◆ **HOW TO COMPLETE THIS TASK**:
Below are the records to retype. Keep every character exactly and leave out the pictures.

GIVEN DATA: Begin

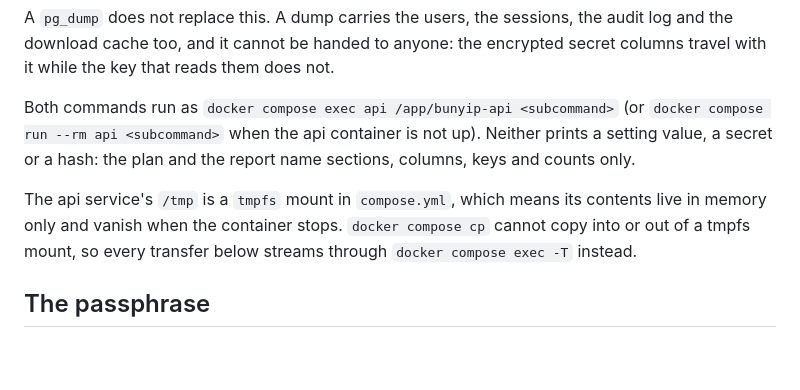
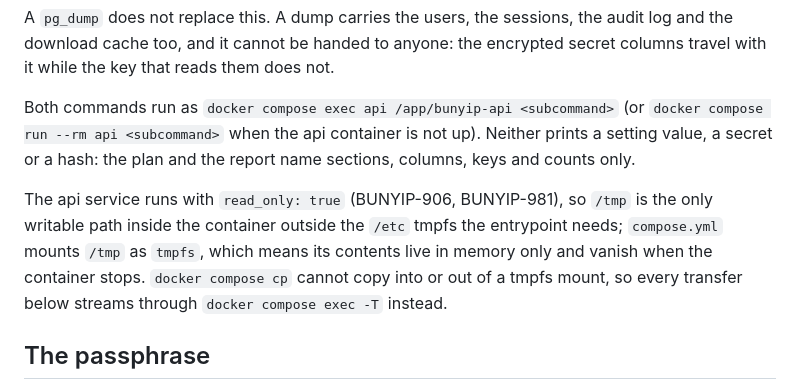
Before and after one commit to psa-systems/bunyip, a Markdown page: docs/settings-archive.md, the part around the change. Rendered like a GitHub page; blank space fills up the shorter version.

Commit message:
Restore read_only claim in settings-archive.md
## Summary

`docs/settings-archive.md:11` had understated the api service's current container hardening since commit 7ae770e9 dropped both the compose `read_only: true` setting and this doc's claim together for the gosu-entrypoint work; commit 21d75d4a (BUNYIP-981) restored the compose setting three commits later but no commit restored the doc's claim.

## Changes

Restored the sentence at `docs/settings-archive.md:11` to state that the api service runs with `read_only: true` (BUNYIP-906, BUNYIP-981), naming both the issue that originally set it and the issue that restored it, while keeping the existing `/tmp` tmpfs and `docker compose exec -T` operational guidance intact.

## Verification

`compose.yml:383` confirms the api service still has `read_only: true` at HEAD. `grep -rn read_only docs CLAUDE.md` returns only this one line, confirming no sibling doc states or omits the same claim incorrectly.

Co-Authored-By: Claude Sonnet 5 <noreply@anthropic.com>

Closes
#BUNYIP-1022

```diff
--- a/docs/settings-archive.md
+++ b/docs/settings-archive.md
@@ -8,7 +8,7 @@ A `pg_dump` does not replace this. A dump carries the users, the sessions, the a
 
 Both commands run as `docker compose exec api /app/bunyip-api <subcommand>` (or `docker compose run --rm api <subcommand>` when the api container is not up). Neither prints a setting value, a secret or a hash: the plan and the report name sections, columns, keys and counts only.
 
-The api service's `/tmp` is a `tmpfs` mount in `compose.yml`, which means its contents live in memory only and vanish when the container stops. `docker compose cp` cannot copy into or out of a tmpfs mount, so every transfer below streams through `docker compose exec -T` instead.
+The api service runs with `read_only: true` (BUNYIP-906, BUNYIP-981), so `/tmp` is the only writable path inside the container outside the `/etc` tmpfs the entrypoint needs; `compose.yml` mounts `/tmp` as `tmpfs`, which means its contents live in memory only and vanish when the container stops. `docker compose cp` cannot copy into or out of a tmpfs mount, so every transfer below streams through `docker compose exec -T` instead.
 
 ## The passphrase
 
```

GIVEN DATA: End

◆ **ANSWER TO THE EXERCISE**:
Before and after one commit to psa-systems/bunyip, a Markdown page: docs/settings-archive.md, the part around the change. Rendered like a GitHub page; blank space fills up the shorter version.

Commit message:
Restore read_only claim in settings-archive.md
## Summary

`docs/settings-archive.md:11` had understated the api service's current container hardening since commit 7ae770e9 dropped both the compose `read_only: true` setting and this doc's claim together for the gosu-entrypoint work; commit 21d75d4a (BUNYIP-981) restored the compose setting three commits later but no commit restored the doc's claim.

## Changes

Restored the sentence at `docs/settings-archive.md:11` to state that the api service runs with `read_only: true` (BUNYIP-906, BUNYIP-981), naming both the issue that originally set it and the issue that restored it, while keeping the existing `/tmp` tmpfs and `docker compose exec -T` operational guidance intact.

## Verification

`compose.yml:383` confirms the api service still has `read_only: true` at HEAD. `grep -rn read_only docs CLAUDE.md` returns only this one line, confirming no sibling doc states or omits the same claim incorrectly.

Co-Authored-By: Claude Sonnet 5 <noreply@anthropic.com>

Closes
#BUNYIP-1022

```diff
--- a/docs/settings-archive.md
+++ b/docs/settings-archive.md
@@ -8,7 +8,7 @@ A `pg_dump` does not replace this. A dump carries the users, the sessions, the a
 
 Both commands run as `docker compose exec api /app/bunyip-api <subcommand>` (or `docker compose run --rm api <subcommand>` when the api container is not up). Neither prints a setting value, a secret or a hash: the plan and the report name sections, columns, keys and counts only.
 
-The api service's `/tmp` is a `tmpfs` mount in `compose.yml`, which means its contents live in memory only and vanish when the container stops. `docker compose cp` cannot copy into or out of a tmpfs mount, so every transfer below streams through `docker compose exec -T` instead.
+The api service runs with `read_only: true` (BUNYIP-906, BUNYIP-981), so `/tmp` is the only writable path inside the container outside the `/etc` tmpfs the entrypoint needs; `compose.yml` mounts `/tmp` as `tmpfs`, which means its contents live in memory only and vanish when the container stops. `docker compose cp` cannot copy into or out of a tmpfs mount, so every transfer below streams through `docker compose exec -T` instead.
 
 ## The passphrase
 
```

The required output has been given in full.